Don’t hold on to the past, or past hurts will always be lingering in the back of your mind and resurface at every opportunity it can. Have you ever found yourself in an argument with someone (most probably a boyfriend or husband) and somehow, the past weasels its way back into the argument? Or have you just held a really, really long grudge and every time you see that person you get a little angrier?
Bear with each other and forgive one another if any of you has a grievance against someone. Forgive as the Lord forgave you. — Colossians 3:13 (NIV)
Accept the fact that some things are out of your hands
Sometimes anger stems from frustration and feeling out of control. You need to acknowledge and accept the fact that you can’t control everything. Some things are completely out of your hands. Yes, it leaves you feeling helpless, frustrated, and maybe hopeless. But if you go through life expecting to control everything, you might just go through life angry and frustrated when you can’t. It’s okay to feel frustrated but remind yourself that you need to trust God’s plan and God’s timing, because He’s got everything under control.
Many are the plans in a person’s heart, but it is the Lord’s purpose that prevails. — Proverbs 19:21 (NIV)
Recognise that self-control a fruit of the Holy Spirit
But the fruit of the Spirit is love, joy, peace, forbearance, kindness, goodness, faithfulness, gentleness and self-control. Against such things there is no law. — Galatians 5:22–23 (NIV)
The Holy Spirit produces these characteristics for Christians. Both these verses refer to self-control and self-discipline. When we get angry, we lose control and allow anger to take over. With a bit of self-control, we can acknowledge the fact that we’re angry, stop ourselves from acting in sin, and move on.
For the Spirit God gave us does not make us timid, but gives us power, love and self-discipline. — 2 Timothy 1:7 (NIV)
The Bible tells us to control our anger
The Bible says we should refrain from anger, and since it’s the word of God (2 Timothy 3:16), we should listen.
Refrain from anger and turn from wrath; do not fret — it leads only to evil. — Psalm 37:8 (NIV)
We’re also advised not to act on our anger against other people, and leave vengeance to God.
But now you must also rid yourselves of all such things as these: anger, rage, malice, slander, and filthy language from your lips. — Colossians 3:8 (NIV)

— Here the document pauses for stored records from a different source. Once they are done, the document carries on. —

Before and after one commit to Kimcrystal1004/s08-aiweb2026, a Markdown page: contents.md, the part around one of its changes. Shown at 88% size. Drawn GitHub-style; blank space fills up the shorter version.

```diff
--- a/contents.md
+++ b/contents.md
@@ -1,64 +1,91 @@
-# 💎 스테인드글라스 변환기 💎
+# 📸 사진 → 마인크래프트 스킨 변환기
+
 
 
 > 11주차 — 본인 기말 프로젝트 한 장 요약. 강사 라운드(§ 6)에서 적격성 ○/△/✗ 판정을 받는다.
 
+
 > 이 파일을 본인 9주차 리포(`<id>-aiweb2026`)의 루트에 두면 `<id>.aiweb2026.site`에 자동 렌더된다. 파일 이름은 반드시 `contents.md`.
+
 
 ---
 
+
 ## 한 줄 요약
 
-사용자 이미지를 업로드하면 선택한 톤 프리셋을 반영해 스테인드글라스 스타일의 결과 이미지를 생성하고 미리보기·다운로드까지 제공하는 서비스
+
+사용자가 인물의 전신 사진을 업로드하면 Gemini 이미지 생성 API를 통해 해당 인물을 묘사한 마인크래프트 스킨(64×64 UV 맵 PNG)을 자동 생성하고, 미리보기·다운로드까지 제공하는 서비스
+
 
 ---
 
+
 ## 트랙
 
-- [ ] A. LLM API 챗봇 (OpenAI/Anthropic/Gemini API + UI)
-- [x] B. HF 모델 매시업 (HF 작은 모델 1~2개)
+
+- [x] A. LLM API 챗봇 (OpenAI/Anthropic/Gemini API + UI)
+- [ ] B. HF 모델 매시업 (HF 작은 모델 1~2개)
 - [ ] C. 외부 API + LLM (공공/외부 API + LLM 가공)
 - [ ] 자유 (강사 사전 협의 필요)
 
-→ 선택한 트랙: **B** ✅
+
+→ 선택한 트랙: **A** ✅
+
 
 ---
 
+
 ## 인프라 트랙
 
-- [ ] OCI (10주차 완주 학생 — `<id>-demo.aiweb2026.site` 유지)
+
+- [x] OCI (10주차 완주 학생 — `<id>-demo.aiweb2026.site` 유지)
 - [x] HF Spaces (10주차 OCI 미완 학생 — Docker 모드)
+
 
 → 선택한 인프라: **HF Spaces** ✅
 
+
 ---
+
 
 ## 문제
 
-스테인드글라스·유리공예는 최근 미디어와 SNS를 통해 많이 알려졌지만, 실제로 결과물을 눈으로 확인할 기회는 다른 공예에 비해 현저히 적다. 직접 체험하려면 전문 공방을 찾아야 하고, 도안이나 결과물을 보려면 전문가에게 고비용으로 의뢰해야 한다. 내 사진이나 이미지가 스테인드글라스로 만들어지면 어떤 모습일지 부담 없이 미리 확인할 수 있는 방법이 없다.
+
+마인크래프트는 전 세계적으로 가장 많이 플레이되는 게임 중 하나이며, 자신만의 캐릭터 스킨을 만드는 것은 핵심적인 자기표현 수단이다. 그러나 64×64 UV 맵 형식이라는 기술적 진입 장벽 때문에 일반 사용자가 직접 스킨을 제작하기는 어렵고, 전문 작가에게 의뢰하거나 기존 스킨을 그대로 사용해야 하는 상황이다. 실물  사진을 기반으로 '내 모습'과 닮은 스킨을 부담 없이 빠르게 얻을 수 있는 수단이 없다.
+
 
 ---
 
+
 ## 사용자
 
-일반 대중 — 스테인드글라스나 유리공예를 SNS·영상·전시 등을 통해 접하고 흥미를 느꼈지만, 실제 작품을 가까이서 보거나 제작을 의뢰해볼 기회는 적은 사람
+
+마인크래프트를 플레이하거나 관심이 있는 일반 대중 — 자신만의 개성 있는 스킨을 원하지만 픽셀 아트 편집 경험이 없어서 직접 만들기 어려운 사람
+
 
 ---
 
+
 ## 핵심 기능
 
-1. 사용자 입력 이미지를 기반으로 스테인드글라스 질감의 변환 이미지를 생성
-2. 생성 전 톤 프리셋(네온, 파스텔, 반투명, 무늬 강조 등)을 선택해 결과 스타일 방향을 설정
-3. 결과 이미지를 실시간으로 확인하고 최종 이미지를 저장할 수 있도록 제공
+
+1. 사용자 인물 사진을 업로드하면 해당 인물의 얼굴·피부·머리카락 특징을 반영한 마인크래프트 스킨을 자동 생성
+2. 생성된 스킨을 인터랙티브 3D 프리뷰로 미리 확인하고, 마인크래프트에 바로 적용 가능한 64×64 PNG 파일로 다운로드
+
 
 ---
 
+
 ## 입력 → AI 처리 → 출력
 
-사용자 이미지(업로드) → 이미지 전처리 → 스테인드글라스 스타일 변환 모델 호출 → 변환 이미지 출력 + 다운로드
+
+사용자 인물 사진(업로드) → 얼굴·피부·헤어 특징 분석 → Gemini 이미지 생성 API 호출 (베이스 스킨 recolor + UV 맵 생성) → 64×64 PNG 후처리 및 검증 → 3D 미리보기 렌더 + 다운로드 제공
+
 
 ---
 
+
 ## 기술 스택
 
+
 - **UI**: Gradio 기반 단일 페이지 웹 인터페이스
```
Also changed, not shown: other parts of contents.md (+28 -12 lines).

Do not take revenge, my dear friends, but leave room for God’s wrath, for it is written: “It is mine to avenge; I will repay,” says the Lord. — Romans 12:19 (NIV)
Do you find yourself getting angrier than you should at times? What do you find helps you manage your anger?